I swear I saw a bruised moon heat some angel re-born in carnival glass she was throwing shade from the junk store window strung out on fishing twine some kitsch bird-of-paradise some tchotchke mama flaunting a luminous vintage thorax I watched her pivot all done up with light her compound eyes twin disco balls I still want the jewel tones glinting from her spine to blow the sky open I want the blaze that means the dead no longer haunt the coordinates of our world and if we say the dead are only intransitive do they still seek a signifier? My mother died two Mays ago and I’m locking eyes with glass some dime store effigy hocked on clearance I’m chump enough to believe still holds her some hoodoo grace you could call it steeping every memory I revise here as though wanting a thing could make the act (of wanting it) simpler than touch Once I couldn’t stop searching for the sheer breach of it on my grandmother’s persimmon tree the naked devotion of simply witnessing (does that make it simple?) a carapace slit open a ghost-colored interloper easing its wings from the breathing sarcophagus knitted to a branch I watched the old eyes go dead but you could say it was lovely the belly downright swindled from its old skin the muscles in the thorax all shiver and blind urge you could say I was watching a spirit jettison from its last known instar gussy itself up for flight my mother once said dragonflies are the spirits of our lost ones returned to us that when her uncle died they thronged in swarms by the mailbox the juniper garden just lit up with them like stars she said that would land in her braid churn their wings with such fury she couldn’t unhear the rusted-bicycle-spoke sound of it until she was persuaded that every iridescent body is a soul come home it is said that the dragonfly nymph is a predator underwater and because science is shameful its flight cycle lasts weeks not years but these facts don’t stop me from trusting that the dead need stories to keep them iridescent yes my mother comes back to me but not like eggs on the sheen of water a version of herself feeding in the dark she does not perch on persimmon trees to sass the spirit twisting out of her last known body she does not shimmy her wings just to show off a reckoning much stronger than silk I’m trying to say that glimmer haunting me at the junk store window is a fool’s errand a trickster medicine I can’t talk myself out of believing I’m sorry the dazzle of someone else’s lost splendor brings me to my knees when I say that angel was the winged thing slipped out of my mother I’m only saying my mother is dead God help me my mother is dead
From the writer
:: Account ::
My mother died in 2016 of stage 4 metastatic adenocarcinoma, otherwise known as colon cancer.
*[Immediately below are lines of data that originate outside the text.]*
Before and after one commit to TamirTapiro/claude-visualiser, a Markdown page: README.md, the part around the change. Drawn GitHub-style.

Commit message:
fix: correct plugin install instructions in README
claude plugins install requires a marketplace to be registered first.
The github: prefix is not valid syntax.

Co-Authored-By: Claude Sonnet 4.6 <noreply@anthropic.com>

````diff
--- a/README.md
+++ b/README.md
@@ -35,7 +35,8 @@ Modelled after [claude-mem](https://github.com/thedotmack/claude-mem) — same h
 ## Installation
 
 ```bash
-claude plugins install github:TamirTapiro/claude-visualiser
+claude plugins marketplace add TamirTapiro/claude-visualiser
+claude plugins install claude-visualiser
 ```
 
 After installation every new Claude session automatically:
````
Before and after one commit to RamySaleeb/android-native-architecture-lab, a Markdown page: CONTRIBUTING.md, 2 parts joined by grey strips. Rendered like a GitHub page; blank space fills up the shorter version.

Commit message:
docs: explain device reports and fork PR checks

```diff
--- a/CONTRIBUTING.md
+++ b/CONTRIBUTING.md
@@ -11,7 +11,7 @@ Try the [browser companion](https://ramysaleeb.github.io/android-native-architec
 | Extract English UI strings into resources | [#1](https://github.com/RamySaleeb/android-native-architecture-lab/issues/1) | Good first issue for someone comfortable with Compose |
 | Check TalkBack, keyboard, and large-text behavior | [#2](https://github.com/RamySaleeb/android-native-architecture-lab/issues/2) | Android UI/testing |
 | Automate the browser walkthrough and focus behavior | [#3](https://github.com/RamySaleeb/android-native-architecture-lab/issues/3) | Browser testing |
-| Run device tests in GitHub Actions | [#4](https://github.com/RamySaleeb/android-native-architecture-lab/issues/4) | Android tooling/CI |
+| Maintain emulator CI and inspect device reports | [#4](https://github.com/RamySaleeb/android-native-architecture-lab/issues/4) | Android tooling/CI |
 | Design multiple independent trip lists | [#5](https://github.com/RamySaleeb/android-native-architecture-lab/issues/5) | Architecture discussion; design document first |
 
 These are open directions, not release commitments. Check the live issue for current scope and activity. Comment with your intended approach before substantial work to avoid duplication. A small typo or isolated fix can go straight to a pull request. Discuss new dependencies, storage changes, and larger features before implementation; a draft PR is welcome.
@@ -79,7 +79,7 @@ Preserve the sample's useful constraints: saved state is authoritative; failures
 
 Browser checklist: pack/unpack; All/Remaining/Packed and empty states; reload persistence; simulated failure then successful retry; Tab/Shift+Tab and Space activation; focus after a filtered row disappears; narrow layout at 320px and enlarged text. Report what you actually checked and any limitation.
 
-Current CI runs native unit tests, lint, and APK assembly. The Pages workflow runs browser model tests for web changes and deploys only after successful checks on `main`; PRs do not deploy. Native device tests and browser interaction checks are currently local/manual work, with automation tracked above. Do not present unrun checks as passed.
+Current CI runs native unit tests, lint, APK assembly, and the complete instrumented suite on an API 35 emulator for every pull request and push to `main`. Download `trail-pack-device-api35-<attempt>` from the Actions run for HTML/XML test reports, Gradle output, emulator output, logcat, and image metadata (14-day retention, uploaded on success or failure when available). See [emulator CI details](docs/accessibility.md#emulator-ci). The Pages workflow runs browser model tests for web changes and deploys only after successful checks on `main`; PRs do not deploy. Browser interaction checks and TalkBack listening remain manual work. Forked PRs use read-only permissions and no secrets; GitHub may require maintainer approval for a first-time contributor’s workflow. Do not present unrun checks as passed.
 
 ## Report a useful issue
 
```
It had transferred from her colon to her womb, to her liver, to her lungs, then finally back to her liver, and she finally died from complications due to liver necrosis. She chose to keep the news of her cancer from me for two years. I found out the night she called me in the midst of a post-operative hallucination from pain medication—she believed she had been stolen by a man in a van and taken to his house. She believed he was cutting her open and stitching her closed to show a toxic relationship to masculine domination. After sheriffs were alerted and her call was tracked, we found out she had placed the call from the hospital. We found out the man she believed to be her abuser was her oncology nurse. These poems document the pain of losing a mother to cancer, the pain that stems from untruths, and how one may find oneself in the retrospective glance of grief everywhere one turns.
Sara Henning is the author of two volumes of poetry, most recently View from True North (Southern Illinois University Press, 2018), winner of the 2017 Crab Orchard Poetry Open Prize. In 2015, she won the Crazyhorse Lynda Hull Memorial Poetry Prize, judged by Alberto Ríos, and most recently, she is the winner of the 2019 Poetry Society of America’s George Bogin Memorial Award. She has published poems in many journals and anthologies, most notably Quarterly West, Crazyhorse, Witness, Meridian, and the Cincinnati Review. She teaches writing at Stephen F. Austin State University, where she also serves as poetry editor for Stephen F. Austin State University Press. Please visit her at her electronic home: https://www.sarahenningpoet.com.